The translation of Jóns saga Hólabiskups is based on the somewhat defective “Hólar” redaction. However, when the “Skálholt” redaction contains material not found in the “Hólar” redaction or when its text differs considerably from the “Hólar” redaction, Cormack has included that material in italics or commented on it in footnotes. Moreover, when there are erroneous or difficult readings in the “Hólar” redaction, Cormack has turned to the two other redactions and discussed the issue in a footnote. Excerpts from the “Latinate” redaction, that is, Gísls þáttr, Sæmundar þáttr, a section on Bishop Jón’s school at Hólar, and a food multiplication miracle, are included as appendices. Cormack’s translation is accurate, fluent, and idiomatic, and in the process of translating, she made wise decisions, such as ignoring the historical present tense, breaking up lengthy strings of sentences connected by “and” and “but,” and normalizing proper names (although she has retained Latinate personal names). The altogether 124 footnotes to the translation provide very useful information about biblical quotations, characters mentioned, dates, and the location of places mentioned; comments on problematic or ambiguous Old Norse-Icelandic words; references to articles and books; and so forth. A bibliography (divided into primary and secondary sources) and an index of proper names round off the volume.
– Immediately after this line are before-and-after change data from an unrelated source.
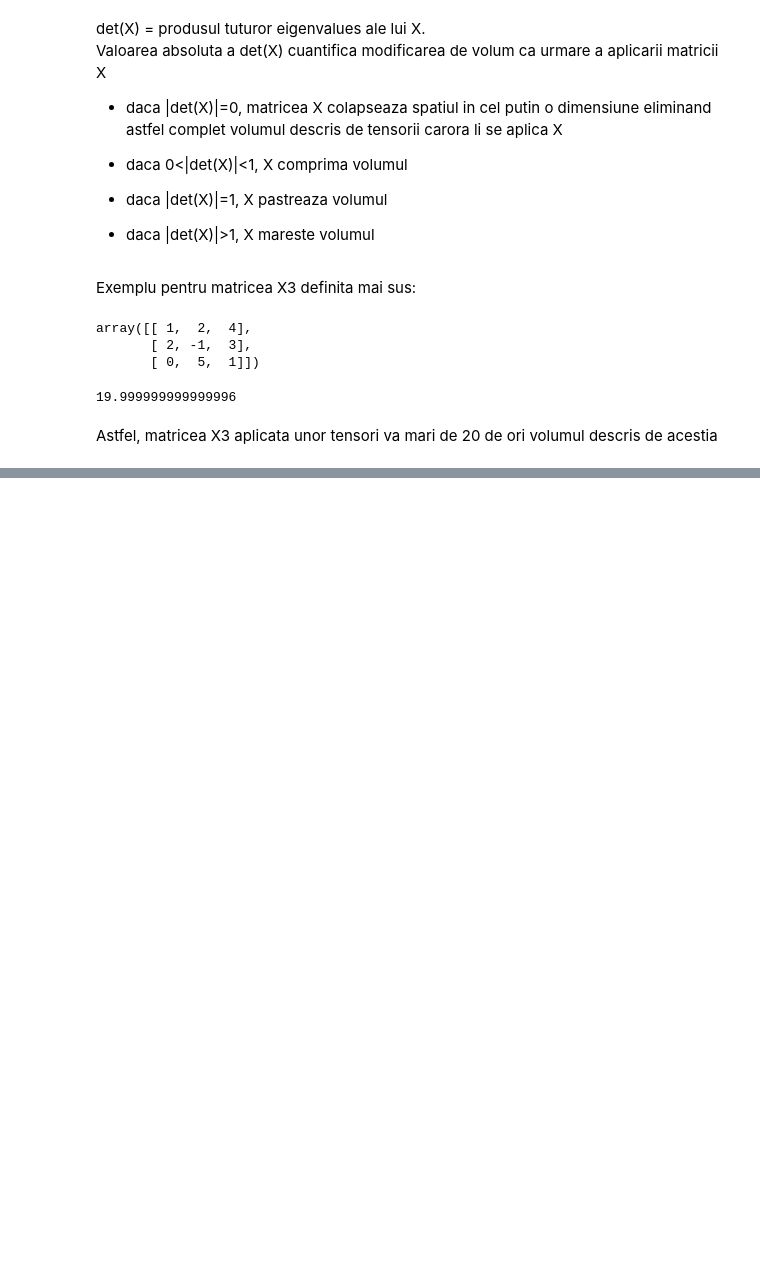
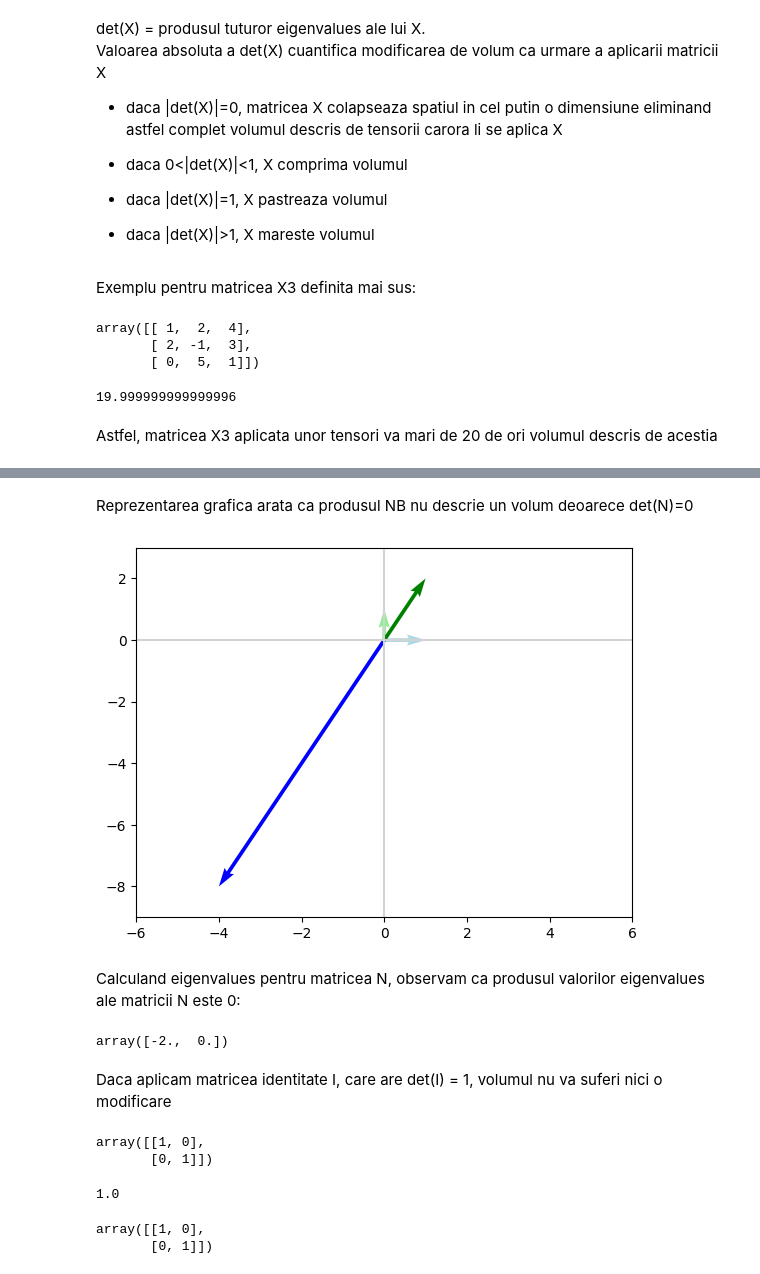
Before and after one commit to klauss1977/ML, a Jupyter notebook: determinants-exercises.ipynb, the cells around one changed output, grey strips where cells are left out. Saved outputs shown, nothing was run; the diff lists cells and outputs as text; code cells hidden in the pictures; blank space fills up the shorter version.

```diff
--- a/determinants-exercises.ipynb
+++ b/determinants-exercises.ipynb
@@ -115,0 +158,34 @@ NameError: ignored
+# %% [markdown]
+Reprezentarea grafica arata ca produsul NB nu descrie un volum deoarece det(N)=0
+# %%
+plot_vectors([vectorfy(B,0), vectorfy(B,1), vectorfy(NB,0), vectorfy(NB,1)],
+             ['lightblue', 'lightgreen', 'blue', 'green'])
+plt.xlim(-6,6)
+_ = plt.ylim(-9,3)
+# %% [output]
+[figure, added]
+# %% [markdown]
+Calculand eigenvalues pentru matricea N, observam ca produsul valorilor eigenvalues ale matricii N este 0:
+# %%
+lambdas, V = np.linalg.eig(N)
+lambdas
+# %% [output]
+array([-2.,  0.])
+# %% [markdown]
+Daca aplicam matricea identitate I, care are det(I) = 1, volumul nu va suferi nici o modificare
+# %%
+I=np.array([[1,0],[0,1]])
+I
+# %% [output]
+array([[1, 0],
+       [0, 1]])
+# %%
+np.linalg.det(I)
+# %% [output]
+1.0
+# %%
+IB=np.dot(I,B)
+IB
+# %% [output]
+array([[1, 0],
+       [0, 1]])
```
Also changed, not shown: parts of 33 cells of this notebook.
My review of this book is a rave. It is wonderful that two authorities on Jóns saga Hólabiskups and saints’ lives in general decided to collaborate, and the field of Old Norse-Icelandic and beyond will benefit from their patient labor and knowledge. Sadly, Foote did not live to see this volume published.